I Samuel 16:7   —   …The Lord said to Samuel, “Do not consider his appearance or his height… The Lord does not look at the things man looks at.  Man looks at the outward appearance, but the Lord looks at the heart.”

Luke 7:36-38…44-48  —  Now one of the Pharisees invited Jesus to have dinner with him, so he went to the Pharisee’s house and reclined at the table.  When a woman who had lived a sinful life in that town learned that Jesus was eating at the Pharisee’s house, she brought an alabaster jar of perfume, and as she stood behind him at his feet weeping, she began to wet his feet with her tears.  Then she wiped them with her hair, kissed them and poured perfume on them.  When the Pharisee who had invited him saw this, he said to himself, “If this man were a prophet, he would know who is touching him and what kind of woman she is– that she is a sinner…”
    …(Jesus) said to Simon, “Do you see this woman?  I came into your house.  You did not give me any water for my feet, but she wet my feet with her tears and wiped them with her hair.  You did not give me a kiss, but this woman, from the time I entered, has not stopped kissing my feet.  You did not put oil on my head, but she has poured perfume on my feet.  Therefore, I tell you, her many sins have been forgiven– for she loved much. But he who has been forgiven little loves little.”
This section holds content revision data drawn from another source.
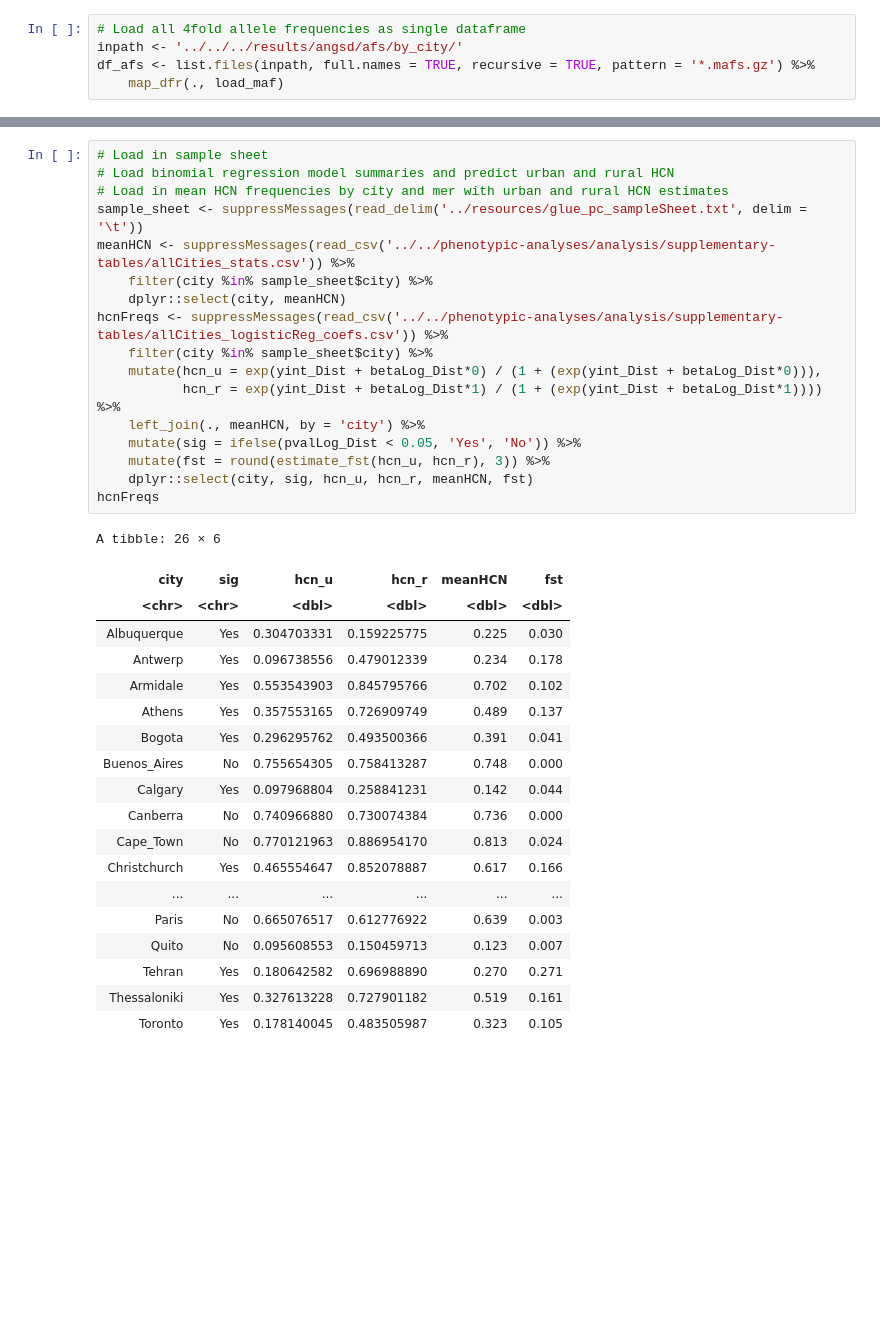
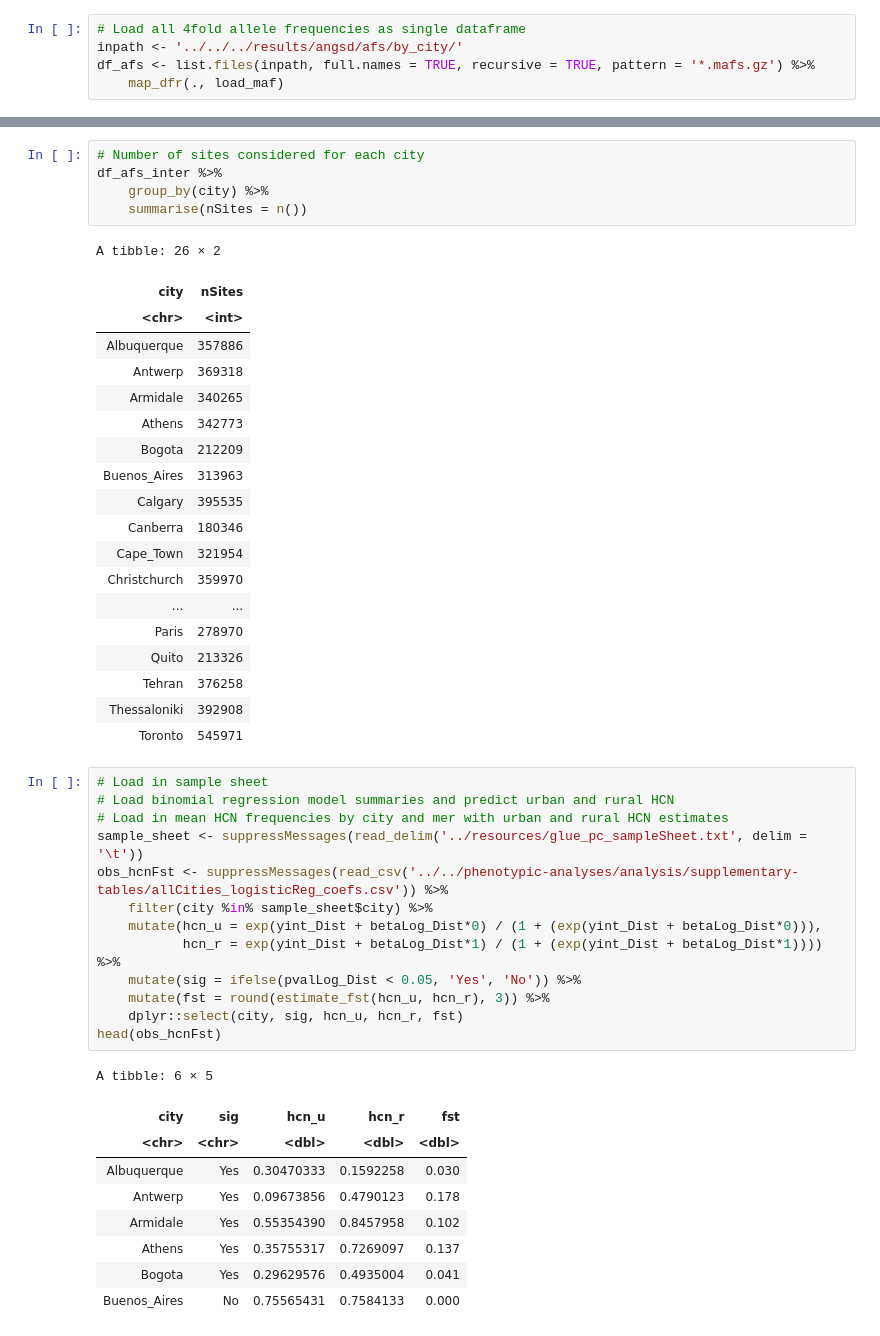
Before and after one commit to James-S-Santangelo/glue_pc, a Jupyter notebook: genomic-analyses/notebooks/hcn_differentiation.r.ipynb, the cells around one changed output, grey strips where cells are left out. Saved outputs shown, nothing was run; the diff lists cells and outputs as text; blank space fills up the shorter version.

```diff
--- a/genomic-analyses/notebooks/hcn_differentiation.r.ipynb
+++ b/genomic-analyses/notebooks/hcn_differentiation.r.ipynb
@@ -176,40 +162,51 @@ A tibble: 6 × 12
 | Albuquerque | CM019101.1_19520 | G | 0.775735 | 0.746196 | 0.806513 | 26 | 13 | 13 | A | A | ... |
 | Albuquerque | CM019101.1_19553 | A | 0.723670 | 0.638462 | 0.828019 | 22 | 12 | 10 | T | T | ... |
 | Albuquerque | CM019101.1_47203 | C | 0.919419 | 0.880891 | 0.965221 | 42 | 23 | 19 | G | G | ... |
+# %%
+# Number of sites considered for each city
+df_afs_inter %>%
+    group_by(city) %>%
+    summarise(nSites = n())
+# %% [output]
+A tibble: 26 × 2
+| city | nSites |
+| <chr> | <int> |
+| Albuquerque | 357886 |
+| Antwerp | 369318 |
+| Armidale | 340265 |
+| Athens | 342773 |
+| Bogota | 212209 |
+| Buenos_Aires | 313963 |
+| Calgary | 395535 |
+| Canberra | 180346 |
+| Cape_Town | 321954 |
+| Christchurch | 359970 |
+| ... | ... |
+| Paris | 278970 |
+| Quito | 213326 |
+| Tehran | 376258 |
+| Thessaloniki | 392908 |
+| Toronto | 545971 |
 # %%
 # Load in sample sheet
 # Load binomial regression model summaries and predict urban and rural HCN
 # Load in mean HCN frequencies by city and mer with urban and rural HCN estimates
 sample_sheet <- suppressMessages(read_delim('../resources/glue_pc_sampleSheet.txt', delim = '\t'))
-meanHCN <- suppressMessages(read_csv('../../phenotypic-analyses/analysis/supplementary-tables/allCities_stats.csv')) %>%
-    filter(city %in% sample_sheet$city) %>%
-    dplyr::select(city, meanHCN)
-hcnFreqs <- suppressMessages(read_csv('../../phenotypic-analyses/analysis/supplementary-tables/allCities_logisticReg_coefs.csv')) %>%
+obs_hcnFst <- suppressMessages(read_csv('../../phenotypic-analyses/analysis/supplementary-tables/allCities_logisticReg_coefs.csv')) %>%
     filter(city %in% sample_sheet$city) %>%
     mutate(hcn_u = exp(yint_Dist + betaLog_Dist*0) / (1 + (exp(yint_Dist + betaLog_Dist*0))),
            hcn_r = exp(yint_Dist + betaLog_Dist*1) / (1 + (exp(yint_Dist + betaLog_Dist*1)))) %>%
-    left_join(., meanHCN, by = 'city') %>%
     mutate(sig = ifelse(pvalLog_Dist < 0.05, 'Yes', 'No')) %>%
     mutate(fst = round(estimate_fst(hcn_u, hcn_r), 3)) %>%
-    dplyr::select(city, sig, hcn_u, hcn_r, meanHCN, fst)
-hcnFreqs
+    dplyr::select(city, sig, hcn_u, hcn_r, fst)
+head(obs_hcnFst)
 # %% [output]
-A tibble: 26 × 6
+A tibble: 6 × 5
-| city | sig | hcn_u | hcn_r | meanHCN | fst |
-| <chr> | <chr> | <dbl> | <dbl> | <dbl> | <dbl> |
-| Albuquerque | Yes | 0.304703331 | 0.159225775 | 0.225 | 0.030 |
-| Antwerp | Yes | 0.096738556 | 0.479012339 | 0.234 | 0.178 |
-| Armidale | Yes | 0.553543903 | 0.845795766 | 0.702 | 0.102 |
-| Athens | Yes | 0.357553165 | 0.726909749 | 0.489 | 0.137 |
-| Bogota | Yes | 0.296295762 | 0.493500366 | 0.391 | 0.041 |
-| Buenos_Aires | No | 0.755654305 | 0.758413287 | 0.748 | 0.000 |
-| Calgary | Yes | 0.097968804 | 0.258841231 | 0.142 | 0.044 |
-| Canberra | No | 0.740966880 | 0.730074384 | 0.736 | 0.000 |
-| Cape_Town | No | 0.770121963 | 0.886954170 | 0.813 | 0.024 |
-| Christchurch | Yes | 0.465554647 | 0.852078887 | 0.617 | 0.166 |
-| ... | ... | ... | ... | ... | ... |
-| Paris | No | 0.665076517 | 0.612776922 | 0.639 | 0.003 |
-| Quito | No | 0.095608553 | 0.150459713 | 0.123 | 0.007 |
-| Tehran | Yes | 0.180642582 | 0.696988890 | 0.270 | 0.271 |
-| Thessaloniki | Yes | 0.327613228 | 0.727901182 | 0.519 | 0.161 |
-| Toronto | Yes | 0.178140045 | 0.483505987 | 0.323 | 0.105 |
+| city | sig | hcn_u | hcn_r | fst |
+| <chr> | <chr> | <dbl> | <dbl> | <dbl> |
+| Albuquerque | Yes | 0.30470333 | 0.1592258 | 0.030 |
+| Antwerp | Yes | 0.09673856 | 0.4790123 | 0.178 |
+| Armidale | Yes | 0.55354390 | 0.8457958 | 0.102 |
+| Athens | Yes | 0.35755317 | 0.7269097 | 0.137 |
+| Bogota | Yes | 0.29629576 | 0.4935004 | 0.041 |
+| Buenos_Aires | No | 0.75565431 | 0.7584133 | 0.000 |
```
Also changed, not shown: parts of 10 cells of this notebook.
     Then Jesus said to her, “Your sins are forgiven.” 


Father, forgive them, for they do not know what they are doing.  (Luke 23:34)